What Beautiful Wickedness: ALEC and the "Wizard of Oz"

Many of us, by now, most likely are aware of the fact that several prominent corporations have broken their ties with ALEC, the American Legislative Exchange Council.   Among these corporations are Coca-Cola,  PepsiCo,  Kraft Foods,  Mars, Inc., McDonald’s,  Wendy’s,  Reed-Elsevier, and Intuit, Inc.

In light of these corporations having gone public in dropping their memberships, ALEC Executive Director, Ron Scheberle, issued a statement on April 11, 2012.  In it, he complained that “we find ourselves the focus of a well-funded, expertly coordinated intimidation campaign.”  He then proceeded to whitewash ALEC, calling it an organization dedicated more to “solutions than rhetoric,” transparency, job creation, fair tax policies, and open discourse.   Scheberle also gave assurances that ALEC “will not be defined by ideological special interests.”

Now, if ALEC truly operates under these principles outlined by Scheberle, it is hard to comprehend why major corporations would be abandoning it like rats from a sinking ship.  Who can argue with such altruistic and positive principles?   But then, as we look more closely at the work of ALEC, we find that its actions not only speak much louder than its words, but also speak an entirely different, contradictory language.

ALEC brings together corporations and conservative state legislators.  Then, with the input of the former [corporations], it writes legislation that it gives to the latter [state legislators] to enact.  Over 1,000 pieces of legislation are introduced by ALEC during each legislative cycle, and close to 20% of these actually become law.   In other words, hundreds of elected representatives (almost all Republican) submit legislation that they did not write.

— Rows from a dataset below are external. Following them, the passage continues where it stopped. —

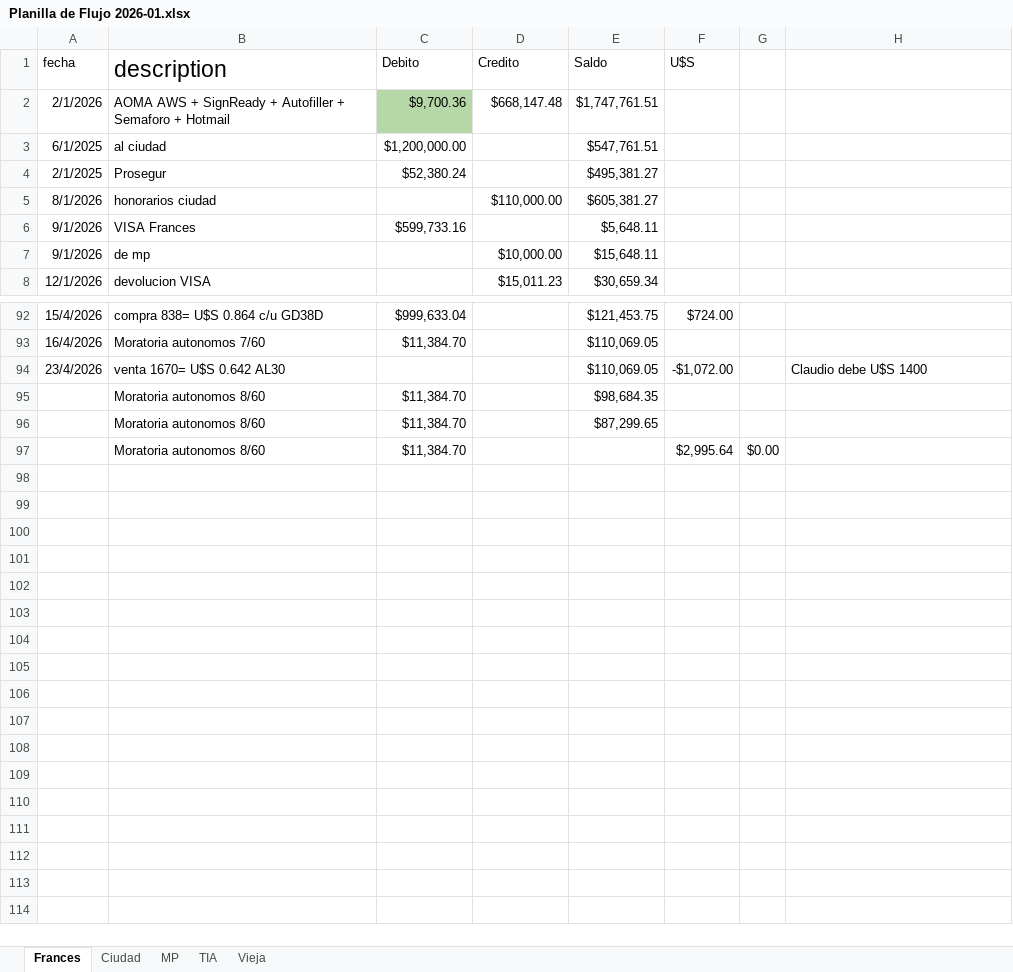
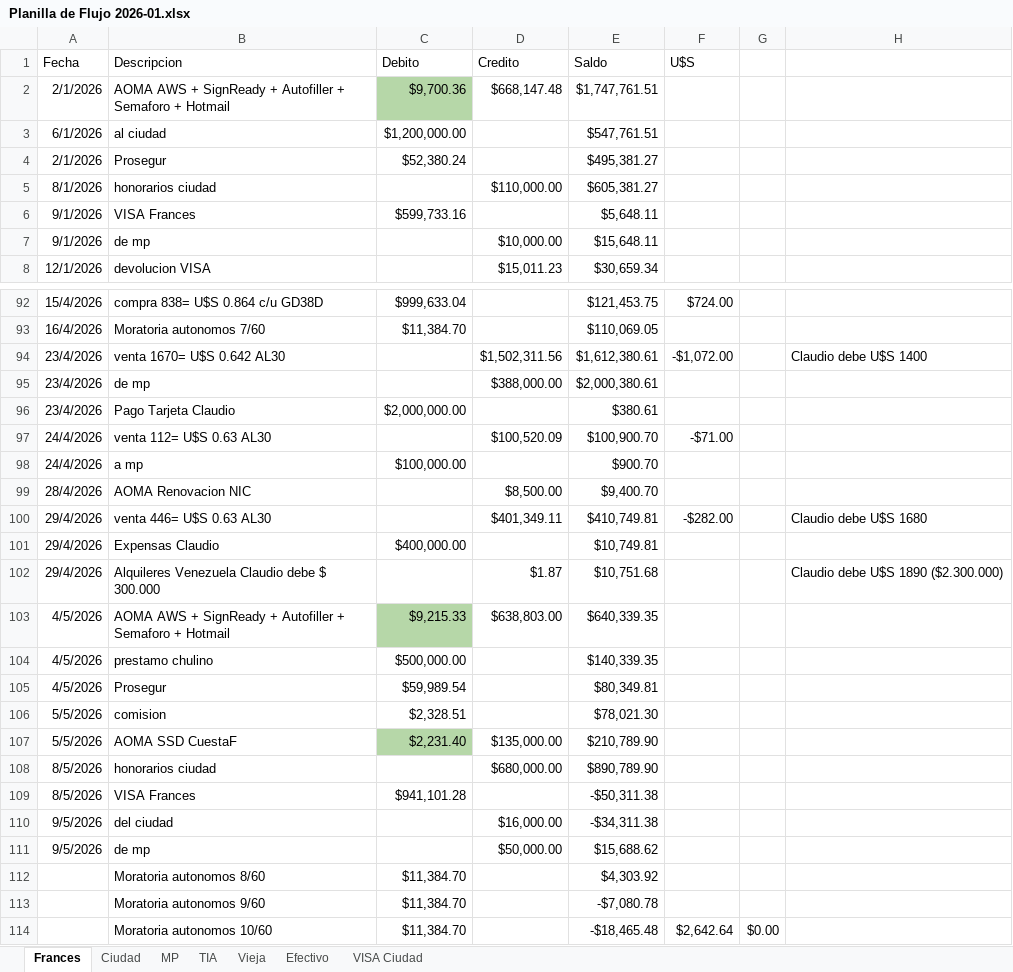
Before and after one commit to JohnnySalvati/Balance360, an Excel workbook: Planilla de Flujo 2026-01.xlsx, sheet Frances, drawn as a sheet; only a part is shown, gaps mark what is left out; values as stored, in another font and other column widths than the file's, no borders; addresses are those after the commit; the diff names each change by its address in the sheet, - before the commit and + after, or states it on an @@ line.

```diff
--- a/Planilla de Flujo 2026-01.xlsx (sheet Frances)
+++ b/Planilla de Flujo 2026-01.xlsx (sheet Frances)
+sheet tab: Efectivo
+sheet tab: VISA Ciudad
-A1: fecha
+A1: Fecha
-B1: description
+B1: Descripcion
@@ B1 text size: smaller @@
-A3 (Fecha): 6/1/2025
+A3 (Fecha): 6/1/2026
-A4 (Fecha): 2/1/2025
+A4 (Fecha): 2/1/2026
-D94 (Credito): (empty)
+D94 (Credito): $1,502,311.56
-E94 (Saldo): $110,069.05
+E94 (Saldo): $1,612,380.61
+row 95: 23/4/2026 | de mp |  | $388,000.00 | $2,000,380.61
+row 96: 23/4/2026 | Pago Tarjeta Claudio | $2,000,000.00 |  | $380.61
+row 97: 24/4/2026 | venta 112= U$S 0.63 AL30 |  | $100,520.09 | $100,900.70 | -$71.00
+row 98: 24/4/2026 | a mp | $100,000.00 |  | $900.70
+row 99: 28/4/2026 | AOMA Renovacion NIC |  | $8,500.00 | $9,400.70
+row 100: 29/4/2026 | venta 446= U$S 0.63 AL30 |  | $401,349.11 | $410,749.81 | -$282.00 |  | Claudio debe U$S 1680
+row 101: 29/4/2026 | Expensas Claudio | $400,000.00 |  | $10,749.81
+row 102: 29/4/2026 | Alquileres Venezuela Claudio debe $ 300.000 |  | $1.87 | $10,751.68 |  |  | Claudio debe U$S 1890 ($2.300.000)
+row 103: 4/5/2026 | AOMA AWS + SignReady + Autofiller + Semaforo + Hotmail | $9,215.33 | $638,803.00 | $640,339.35
+row 104: 4/5/2026 | prestamo chulino | $500,000.00 |  | $140,339.35
+row 105: 4/5/2026 | Prosegur | $59,989.54 |  | $80,349.81
+row 106: 5/5/2026 | comision | $2,328.51 |  | $78,021.30
+row 107: 5/5/2026 | AOMA SSD CuestaF | $2,231.40 | $135,000.00 | $210,789.90
+row 108: 8/5/2026 | honorarios ciudad |  | $680,000.00 | $890,789.90
+row 109: 8/5/2026 | VISA Frances | $941,101.28 |  | -$50,311.38
+row 110: 9/5/2026 | del ciudad |  | $16,000.00 | -$34,311.38
+row 111: 9/5/2026 | de mp |  | $50,000.00 | $15,688.62
-E112 (Saldo): $98,684.35
+E112 (Saldo): $4,303.92
-B113 (Descripcion): Moratoria autonomos 8/60
+B113 (Descripcion): Moratoria autonomos 9/60
-E113 (Saldo): $87,299.65
+E113 (Saldo): -$7,080.78
-B114 (Descripcion): Moratoria autonomos 8/60
+B114 (Descripcion): Moratoria autonomos 10/60
-E114 (Saldo): (empty)
+E114 (Saldo): -$18,465.48
-F114 (U$S): $2,995.64
+F114 (U$S): $2,642.64
```
Also changed, not shown: sheet MP, sheet Ciudad, formulas that keep their value, 9 other files.
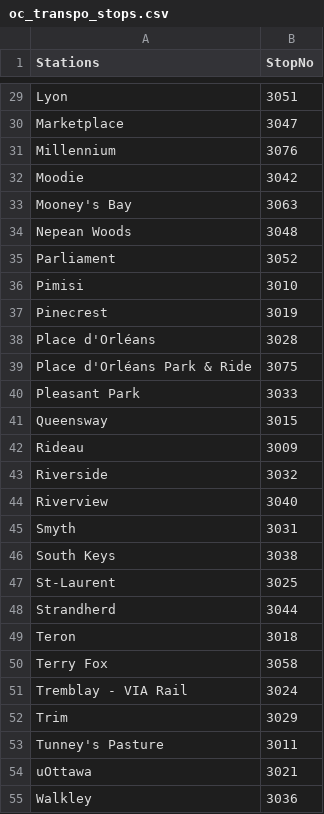
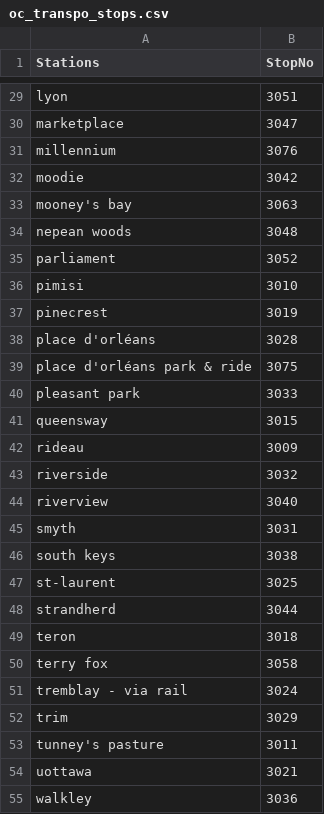
Before and after one commit to SnehalB06/Vision-The-Virtual-Assistant, a CSV file: Database/oc_transpo_stops.csv, drawn as a sheet; only a part is shown, gaps mark what is left out; the diff covers the shown part only; the diff names each change by its address in the sheet, - before the commit and + after, or states it on an @@ line.

```diff
--- a/Database/oc_transpo_stops.csv
+++ b/Database/oc_transpo_stops.csv
-A29 (Stations): Lyon
+A29 (Stations): lyon
-A30 (Stations): Marketplace
+A30 (Stations): marketplace
-A31 (Stations): Millennium
+A31 (Stations): millennium
-A32 (Stations): Moodie
+A32 (Stations): moodie
-A33 (Stations): Mooney's Bay
+A33 (Stations): mooney's bay
-A34 (Stations): Nepean Woods
+A34 (Stations): nepean woods
-A35 (Stations): Parliament
+A35 (Stations): parliament
-A36 (Stations): Pimisi
+A36 (Stations): pimisi
-A37 (Stations): Pinecrest
+A37 (Stations): pinecrest
-A38 (Stations): Place d'Orléans
+A38 (Stations): place d'orléans
-A39 (Stations): Place d'Orléans Park & Ride
+A39 (Stations): place d'orléans park & ride
-A40 (Stations): Pleasant Park
+A40 (Stations): pleasant park
-A41 (Stations): Queensway
+A41 (Stations): queensway
-A42 (Stations): Rideau
+A42 (Stations): rideau
-A43 (Stations): Riverside
+A43 (Stations): riverside
-A44 (Stations): Riverview
+A44 (Stations): riverview
-A45 (Stations): Smyth
+A45 (Stations): smyth
-A46 (Stations): South Keys
+A46 (Stations): south keys
-A47 (Stations): St-Laurent
+A47 (Stations): st-laurent
-A48 (Stations): Strandherd
+A48 (Stations): strandherd
-A49 (Stations): Teron
+A49 (Stations): teron
-A50 (Stations): Terry Fox
+A50 (Stations): terry fox
-A51 (Stations): Tremblay - VIA Rail
+A51 (Stations): tremblay - via rail
-A52 (Stations): Trim
+A52 (Stations): trim
-A53 (Stations): Tunney's Pasture
+A53 (Stations): tunney's pasture
-A54 (Stations): uOttawa
+A54 (Stations): uottawa
-A55 (Stations): Walkley
+A55 (Stations): walkley
```
Also changed, not shown: 28 edited cells elsewhere in this file, 2 other files.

Were their Statehouses academic institutions, they all would be expelled for plagiarism.  Unfortunately, the bar is much lower for our elected representatives than it was for those same repre-sentatives when they had attended college.

Still, were they bringing decent legislation back to their respective states, and thus working in the best interests of their constituencies, one might be able to forgive them their sloth. Alas, the legislation they would bring home was mainly written by and for the international, corporate members of ALEC, not for the constituents of their specific state.   In this lies the real tragedy of contemporary, American legislative democracy.

Typical of the legislation enacted under ALEC are bills intended to roll back civil rights;  bills that disenfranchise voters, mostly in the form of voter ID laws;  bills that infringe on worker’s rights;  bills meant to privatize public services;  bills that promote the interests of corporations over individual citizens;  bills that weaken government regulations meant to protect the environment and public health;  bills promoting the take-over by for-profit private businesses of public services such as schools, prisons, public transportation, social and welfare services;  bills that permit the harassment and otherwise unlawful detention of suspected illegal immigrants;  bills that strip public employees of collective bargaining rights;  bills that weaken the power of private sector workers through so-called “right to work” laws;  and, of course, bills that have recently come to be known as “Stand Your Ground” laws, like the original one in Florida that led to the tragic murder of Trayvon Martin.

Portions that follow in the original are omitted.